The face that launched a thousand ships has inspired just as many—if not more—stories and interpretations of what exactly happened between Helen and Paris, and how it drove Troy to war. Even today, third-wave feminists, postfeminist intellectuals, and contemporary pop culture engage with the enduring reputation of Helen. In this scholarly work, Blondell (The Play of Character in Plato's Dialogues) casts the real Helen by the wayside, focusing instead on the ways in which the mythical beauty has been depicted in Greek literature, including the Iliad and the Odyssey, Sappho's poetry, the tragedy Agamemnon, and Herodotus's Histories. The University of Washington classicist's primary concern, expounded upon in thematic chapters, is how these stories depicted, promoted, and transformed ideals of beauty and female agency. This is a fine work of scholarship, but it has limited attraction for a general readership—Blondell declines to connect with modern-day interpretations, though it's clear she isn't a hermit of the ivory tower: chapter epigraphs comprise snippets from pop culture, such as a few lines from the Eagles' song "Lyin' Eyes." In tracing her development, it would've been interesting to see how the Helen of today holds up to the Helen of old. 19 b&w illus. (May) [Page ]. Copyright 2013 PWxyz LLC

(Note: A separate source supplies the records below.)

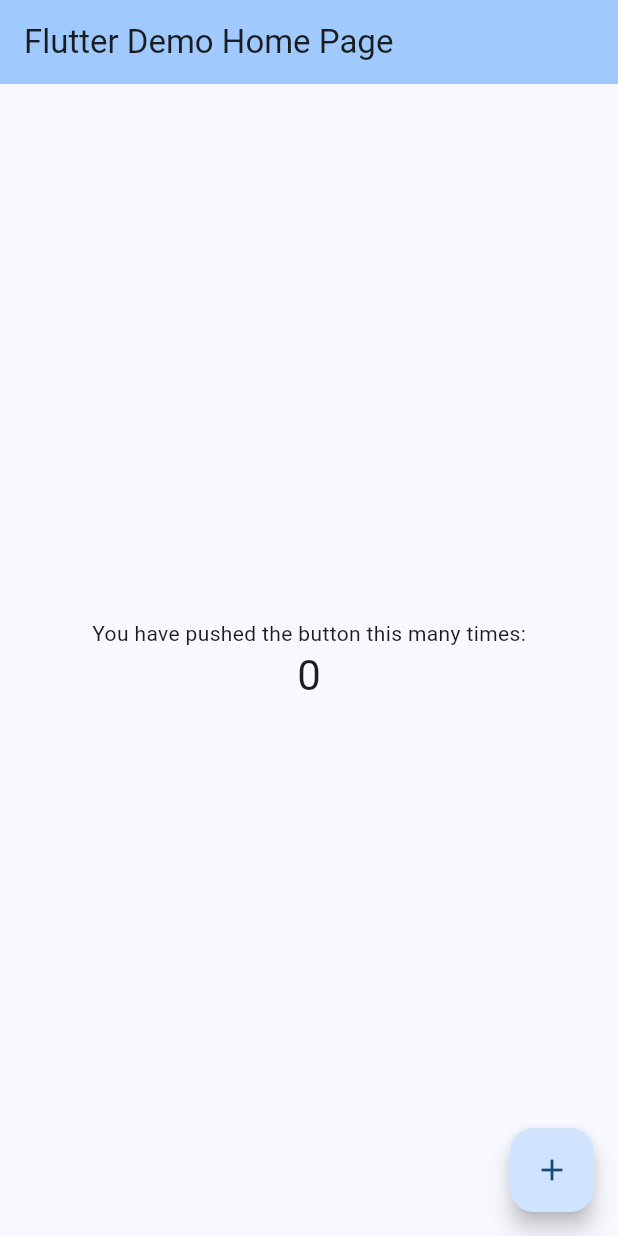
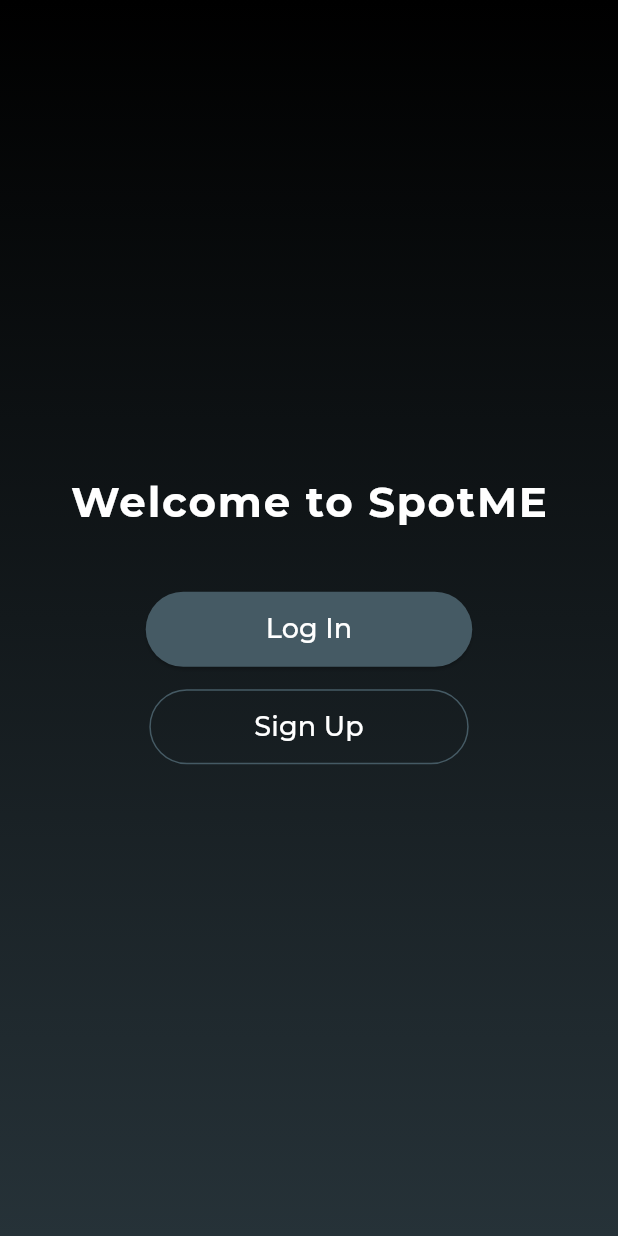
Before and after one commit to radhaghate/spot_me, a Flutter app: the screen it shows after launch, on a phone screen of 412 x 824 dp. Run offline on Flutter 3.47's test engine with Material 3 defaults, Android fonts, the phone set to English and light mode, and no system bars; our stand-ins replace google_fonts.

Commit message:
Added home_screen, log_in_page, questionnaire, sign_in, and start page.

```diff
--- a/lib/main.dart
+++ b/lib/main.dart
@@ -1,4 +1,7 @@
 import 'package:flutter/material.dart';
+import 'package:google_fonts/google_fonts.dart';
+import 'sign_in.dart';
+import 'log_in_page.dart';
 
 void main() {
   runApp(const MyApp());
@@ -7,116 +10,108 @@ void main() {
 class MyApp extends StatelessWidget {
   const MyApp({super.key});
 
-  // This widget is the root of your application.
   @override
   Widget build(BuildContext context) {
     return MaterialApp(
-      title: 'Flutter Demo',
+      debugShowCheckedModeBanner: false,
+      title: 'SpotME',
       theme: ThemeData(
-        // This is the theme of your application.
-        //
-        // TRY THIS: Try running your application with "flutter run". You'll see
-        // the application has a purple toolbar. Then, without quitting the app,
-        // try changing the seedColor in the colorScheme below to Colors.green
-        // and then invoke "hot reload" (save your changes or press the "hot
-        // reload" button in a Flutter-supported IDE, or press "r" if you used
-        // the command line to start the app).
-        //
-        // Notice that the counter didn't reset back to zero; the application
-        // state is not lost during the reload. To reset the state, use hot
-        // restart instead.
-        //
-        // This works for code too, not just values: Most code changes can be
-        // tested with just a hot reload.
-        colorScheme: ColorScheme.fromSeed(seedColor: Colors.blue),
+        textTheme: GoogleFonts.montserratTextTheme(),
       ),
-      home: const MyHomePage(title: 'Flutter Demo Home Page'),
+      home: const HomePage(),
     );
   }
 }
 
-class MyHomePage extends StatefulWidget {
-  const MyHomePage({super.key, required this.title});
-
-  // This widget is the home page of your application. It is stateful, meaning
-  // that it has a State object (defined below) that contains fields that affect
-  // how it looks.
-
-  // This class is the configuration for the state. It holds the values (in this
-  // case the title) provided by the parent (in this case the App widget) and
-  // used by the build method of the State. Fields in a Widget subclass are
-  // always marked "final".
-
-  final String title;
-
-  @override
-  State<MyHomePage> createState() => _MyHomePageState();
-}
-
-class _MyHomePageState extends State<MyHomePage> {
-  int _counter = 0;
-
-  void _incrementCounter() {
-    setState(() {
-      // This call to setState tells the Flutter framework that something has
-      // changed in this State, which causes it to rerun the build method below
-      // so that the display can reflect the updated values. If we changed
-      // _counter without calling setState(), then the build method would not be
-      // called again, and so nothing would appear to happen.
-      _counter++;
-    });
-  }
+class HomePage extends StatelessWidget {
+  const HomePage({super.key});
 
   @override
   Widget build(BuildContext context) {
-    // This method is rerun every time setState is called, for instance as done
-    // by the _incrementCounter method above.
-    //
-    // The Flutter framework has been optimized to make rerunning build methods
-    // fast, so that you can just rebuild anything that needs updating rather
-    // than having to individually change instances of widgets.
     return Scaffold(
-      appBar: AppBar(
-        // TRY THIS: Try changing the color here to a specific color (to
-        // Colors.amber, perhaps?) and trigger a hot reload to see the AppBar
-        // change color while the other colors stay the same.
-        backgroundColor: Theme.of(context).colorScheme.inversePrimary,
-        // Here we take the value from the MyHomePage object that was created by
-        // the App.build method, and use it to set our appbar title.
-        title: Text(widget.title),
+      body: Stack(
+        children: [
+          _buildBackground(),
+          _buildContent(context),
+        ],
       ),
-      body: Center(
-        // Center is a layout widget. It takes a single child and positions it
-        // in the middle of the parent.
-        child: Column(
-          // Column is also a layout widget. It takes a list of children and
-          // arranges them vertically. By default, it sizes itself to fit its
-          // children horizontally, and tries to be as tall as its parent.
-          //
-          // Column has various properties to control how it sizes itself and
-          // how it positions its children. Here we use mainAxisAlignment to
-          // center the children vertically; the main axis here is the vertical
-          // axis because Columns are vertical (the cross axis would be
-          // horizontal).
-          //
-          // TRY THIS: Invoke "debug painting" (choose the "Toggle Debug Paint"
-          // action in the IDE, or press "p" in the console), to see the
-          // wireframe for each widget.
-          mainAxisAlignment: MainAxisAlignment.center,
-          children: <Widget>[
-            const Text('You have pushed the button this many times:'),
-            Text(
-              '$_counter',
-              style: Theme.of(context).textTheme.headlineMedium,
-            ),
-          ],
+    );
+  }
+
+  Widget _buildBackground() {
+    return Container(
+      decoration: BoxDecoration(
+        gradient: LinearGradient(
+          colors: [Colors.black, Colors.blueGrey.shade900],
+          begin: Alignment.topCenter,
+          end: Alignment.bottomCenter,
         ),
       ),
-      floatingActionButton: FloatingActionButton(
-        onPressed: _incrementCounter,
-        tooltip: 'Increment',
-        child: const Icon(Icons.add),
-      ), // This trailing comma makes auto-formatting nicer for build methods.
+    );
+  }
+
+  Widget _buildContent(BuildContext context) {
+    return Center(
+      child: Column(
+        mainAxisAlignment: MainAxisAlignment.center,
+        children: [
+          _buildTitle(),
+          const SizedBox(height: 40),
+          _buildButtons(context),
+        ],
+      ),
+    );
+  }
+
+  Widget _buildTitle() {
+    return Text(
+      "Welcome to SpotME",
+      style: GoogleFonts.montserrat(
+        fontSize: 28,
+        fontWeight: FontWeight.bold,
+        color: Colors.white,
+        letterSpacing: 1.2,
+      ),
+    );
+  }
+
+  Widget _buildButtons(BuildContext context) {
+    return Column(
+      children: [
+        ElevatedButton(
+          onPressed: () {
+            Navigator.push(
+              context,
+              MaterialPageRoute(builder: (context) => const LogInPage()),
+            );
+          },
+          style: ElevatedButton.styleFrom(
+            backgroundColor: Colors.blueGrey[700],
+            padding: const EdgeInsets.symmetric(vertical: 12, horizontal: 80),
+            shape: RoundedRectangleBorder(
+              borderRadius: BorderRadius.circular(30),
+            ),
+          ),
+          child: const Text("Log In", style: TextStyle(fontSize: 18, color: Colors.white)),
+        ),
+        const SizedBox(height: 15),
+        OutlinedButton(
+          onPressed: () {
+            Navigator.push(
+              context,
+              MaterialPageRoute(builder: (context) => const SignUpPage()),
+            );
+          },
+          style: OutlinedButton.styleFrom(
+            side: BorderSide(color: Colors.blueGrey[700]!),
+            padding: const EdgeInsets.symmetric(vertical: 12, horizontal: 70),
+            shape: RoundedRectangleBorder(
+              borderRadius: BorderRadius.circular(30),
+            ),
+          ),
+          child: const Text("Sign Up", style: TextStyle(fontSize: 18, color: Colors.white)),
+        ),
+      ],
     );
   }
 }
--- /dev/null
+++ b/lib/start.dart
@@ -0,0 +1,19 @@
+import 'package:flutter/material.dart';
+
+import 'main.dart';
+
+void main() {
+  runApp(const MyApp());
+}
+
+class MyApp extends StatelessWidget {
+  const MyApp({super.key});
+
+  @override
+  Widget build(BuildContext context) {
+    return const MaterialApp(
+      debugShowCheckedModeBanner: false,
+      home: HomePage(),
+    );
+  }
+}
--- a/pubspec.yaml
+++ b/pubspec.yaml
@@ -30,6 +30,8 @@ environment:
 dependencies:
   flutter:
     sdk: flutter
+  google_fonts: ^4.0.3  # or the latest version available
+
 
   # The following adds the Cupertino Icons font to your application.
   # Use with the CupertinoIcons class for iOS style icons.
```
Also changed, not shown: lib/home_screen.dart (added, +103 -0 lines), lib/log_in_page.dart (added, +92 -0 lines), lib/questionnaire_page.dart (added, +160 -0 lines), lib/sign_in.dart (added, +96 -0 lines), pubspec.lock, 10 other files.
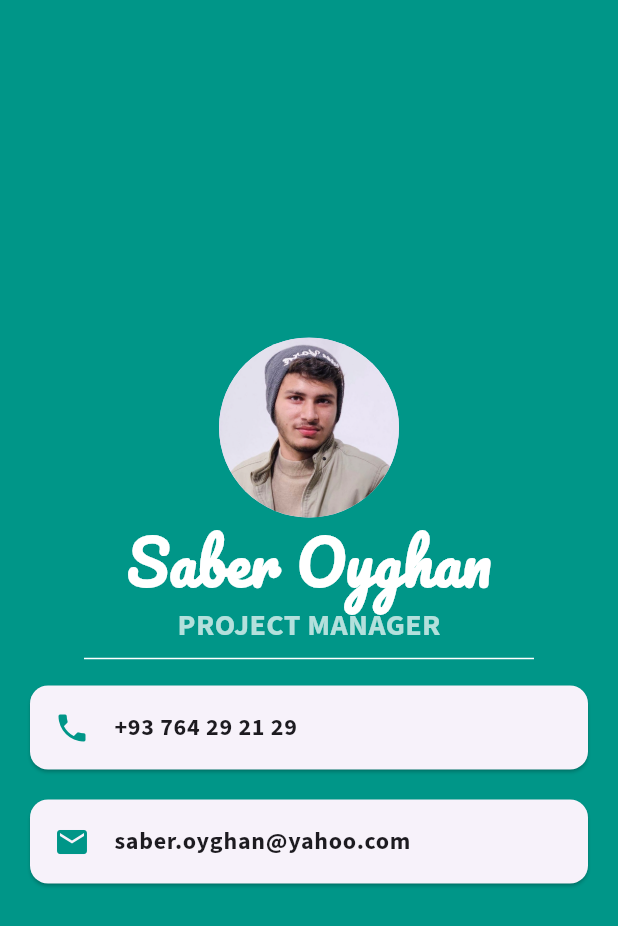
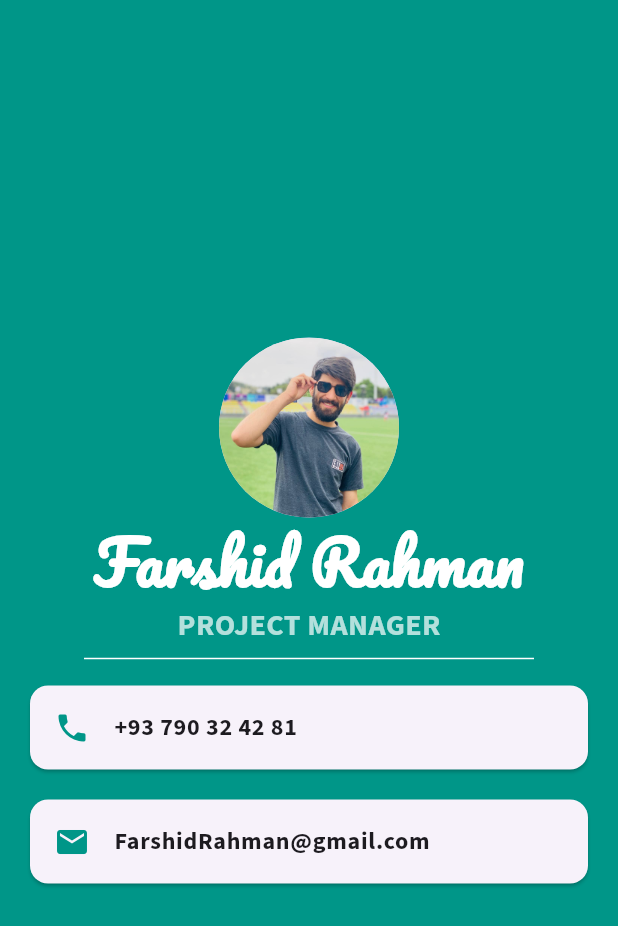
Before and after one commit to farshid0101/farshidprofile, a Flutter app: the screen it shows after launch, on a phone screen of 412 x 824 dp. Shown: the top 926 px of the screen. Run offline on Flutter 3.47's test engine with Material 3 defaults, Android fonts, the phone set to English and light mode, and no system bars.

Commit message:
Initial commit

```diff
--- a/lib/main.dart
+++ b/lib/main.dart
@@ -16,11 +16,11 @@ class MyApp extends StatelessWidget {
           mainAxisAlignment: MainAxisAlignment.center,
           children: [
             CircleAvatar(
-              backgroundImage: AssetImage('images/profile.png'),
+              backgroundImage: AssetImage('images/farshid.jpg'),
               radius: 60.0,
             ),
             Text(
-              'Saber Oyghan',
+              'Farshid Rahman',
               style: TextStyle(
                 fontWeight: FontWeight.bold,
                 fontFamily: 'Pacifico',
@@ -50,7 +50,7 @@ class MyApp extends StatelessWidget {
                   color: Colors.teal,
                 ),
                 title: Text(
-                  '+93 764 29 21 29',
+                  '+93 790 32 42 81',
                   style: TextStyle(
                     fontFamily: 'SourceSans3',
                     fontWeight: FontWeight.bold,
@@ -66,7 +66,7 @@ class MyApp extends StatelessWidget {
                   color: Colors.teal,
                 ),
                 title: Text(
-                  'saber.oyghan@yahoo.com',
+                  'FarshidRahman@gmail.com',
                   style: TextStyle(
                       fontWeight: FontWeight.bold, fontFamily: 'SourceSans3'),
                 ),
--- a/pubspec.yaml
+++ b/pubspec.yaml
@@ -61,6 +61,7 @@ flutter:
   # To add assets to your application, add an assets section, like this:
   assets:
     - images/profile.png
+    - images/farshid.jpg
   fonts:
     - family: Pacifico
       fonts:
```
Also changed, not shown: images/farshid.jpg (added).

Ancient Greek culture is pervaded by a profound ambivalence regarding female beauty. It is an awe-inspiring, supremely desirable gift from the gods, essential to the perpetuation of a man's name through reproduction; yet it also grants women terrifying power over men, posing a threatinseparable from its allure. The myth of Helen is the central site in which the ancient Greeks expressed and reworked their culture's anxieties about erotic desire. Despite the passage of three millennia, contemporary culture remains almost obsessively preoccupied with all the power and danger offemale beauty and sexuality that Helen still represents. Yet Helen, the embodiment of these concerns for our purported cultural ancestors, has been little studied from this perspective. Such issues are also central to contemporary feminist thought. Helen of Troy engages with the ancient origins of the persistent anxiety about female beauty, focusing on this key figure from ancient Greek culture in a way that both extends our understanding of that culture and provides a useful perspective for reconsidering aspects of our own. Moving from Homerand Hesiod to Sappho, Aeschylus, and Euripides, Ruby Blondell offers a fresh examination of the paradoxes and ambiguities that Helen embodies. In addition to literary sources, Blondell considers the archaeological record, which contains evidence of Helen's role as a cult figure, worshipped bymaidens and newlyweds. The result is a compelling new interpretation of this alluring figure.